Using Radar To Detect Tornadoes
Tornadoes are one of the most violent natural phenomena that mother nature has to offer. While they are quite rare on the East Coast (and typically weak if they do occur), they are much more common over the central part of the country and can produce winds in excess of 200 mph, destroying virtually everything in its path. Tornadoes are responsible for around 50 deaths per year in the US, although extreme outbreaks have unfortunately led to over 500 deaths in a calander year.
How many times have you heard your local TV meteorologist mention phrases like "you can expect showers out ahead of the warm front," or "the humidity will drop behind the cold front" and weren't quite sure what they were talking about? Although terms such as warm and cold fronts are used all the time by meteorologists, many folks not in the weather industry can sometimes confuse the two.
Blizzard of 2013!
One thing is for certain…the New England blizzard of 2013 will be remembered for years to come! As the two pieces of energy came together Fri night creating our historic nor’easter, intense snow bands inundated Long Island up into New Hampshire dumping large snowflakes at rates up to 2-4+ inches per hour through the night! Also, widespread thundersnow and flashes of lightning were reported under these great intensities. An "eye" of the storm could even be seen in satellite imagery.
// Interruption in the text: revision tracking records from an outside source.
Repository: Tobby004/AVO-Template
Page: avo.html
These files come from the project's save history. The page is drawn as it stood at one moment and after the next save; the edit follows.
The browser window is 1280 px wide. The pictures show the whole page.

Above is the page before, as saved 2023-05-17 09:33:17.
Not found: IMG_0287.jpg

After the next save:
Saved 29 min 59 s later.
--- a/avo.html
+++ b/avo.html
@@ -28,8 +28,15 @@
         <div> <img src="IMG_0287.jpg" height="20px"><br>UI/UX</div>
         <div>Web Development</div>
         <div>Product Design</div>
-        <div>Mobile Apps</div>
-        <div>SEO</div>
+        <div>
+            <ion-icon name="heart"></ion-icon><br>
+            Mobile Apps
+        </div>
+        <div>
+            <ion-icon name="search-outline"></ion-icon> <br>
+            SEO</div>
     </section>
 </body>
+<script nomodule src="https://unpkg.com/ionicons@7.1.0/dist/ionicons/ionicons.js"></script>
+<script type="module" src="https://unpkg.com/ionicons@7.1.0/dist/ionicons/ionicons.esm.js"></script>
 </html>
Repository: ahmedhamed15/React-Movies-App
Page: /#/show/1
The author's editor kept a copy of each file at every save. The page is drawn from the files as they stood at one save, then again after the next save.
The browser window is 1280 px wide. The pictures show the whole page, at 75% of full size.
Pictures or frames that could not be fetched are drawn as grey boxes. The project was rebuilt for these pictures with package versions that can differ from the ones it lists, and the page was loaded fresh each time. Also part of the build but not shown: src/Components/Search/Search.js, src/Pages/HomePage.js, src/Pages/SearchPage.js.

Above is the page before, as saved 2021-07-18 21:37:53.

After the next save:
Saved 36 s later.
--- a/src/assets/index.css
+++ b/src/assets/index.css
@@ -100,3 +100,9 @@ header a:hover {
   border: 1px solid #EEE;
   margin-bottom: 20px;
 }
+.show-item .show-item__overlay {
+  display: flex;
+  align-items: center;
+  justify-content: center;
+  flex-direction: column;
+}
Christmas Eve 1966 Snowstorm
For most of the baby boomers growing up in the Northeast, the white Christmas of 1966 likely stands out. An intense nor’easter not only blanketed coastal Virginia all the way to Maine with snow, but also lit up the sky with plenty of lightning and thunder!
WeatherWorks Long-Range Forecasts
Surprised by the mild start to December? Perhaps the average person was, but clients who subscribe to WeatherWorks Long Range Forecast products were anything but! Beginning back in mid-late October, long-range meteorologists here at WeatherWorks began to key in on atmospheric signs that the first month of meteorological winter had a good chance to start off on a warm note. This was a particularly gutsy call considering that November ended up averaging well below normal across most of the Mid-Atlantic and Northeast.
1950 Thanksgiving Day Storm
After being down in Atlantic City and along the shore and seeing how so many people were affected by Sandy, I decided to write about another big storm that hit the northeast on Thanksgiving Day 62 years ago. This storm had everything, high winds, heavy snow, and very cold temperatures all the way into the South. It started as a strong upper level low pressure system moved over the Great Lakes area.
Does Early Snow Mean More Snow?
In the table below, we've listed snowfall totals for selected cities in the Northeast and Mid-Atlantic through November 15th of this year and last year. As you can see we are off to another fast start in the snow department. Does this mean we will see heaps of snow this upcoming winter?? Not necessarily. If you take a look at last year's totals through November 15th you can see that we were off to what seemed like a record start for high snowfall totals...but in the end, most places ended the season with well below average snowfall.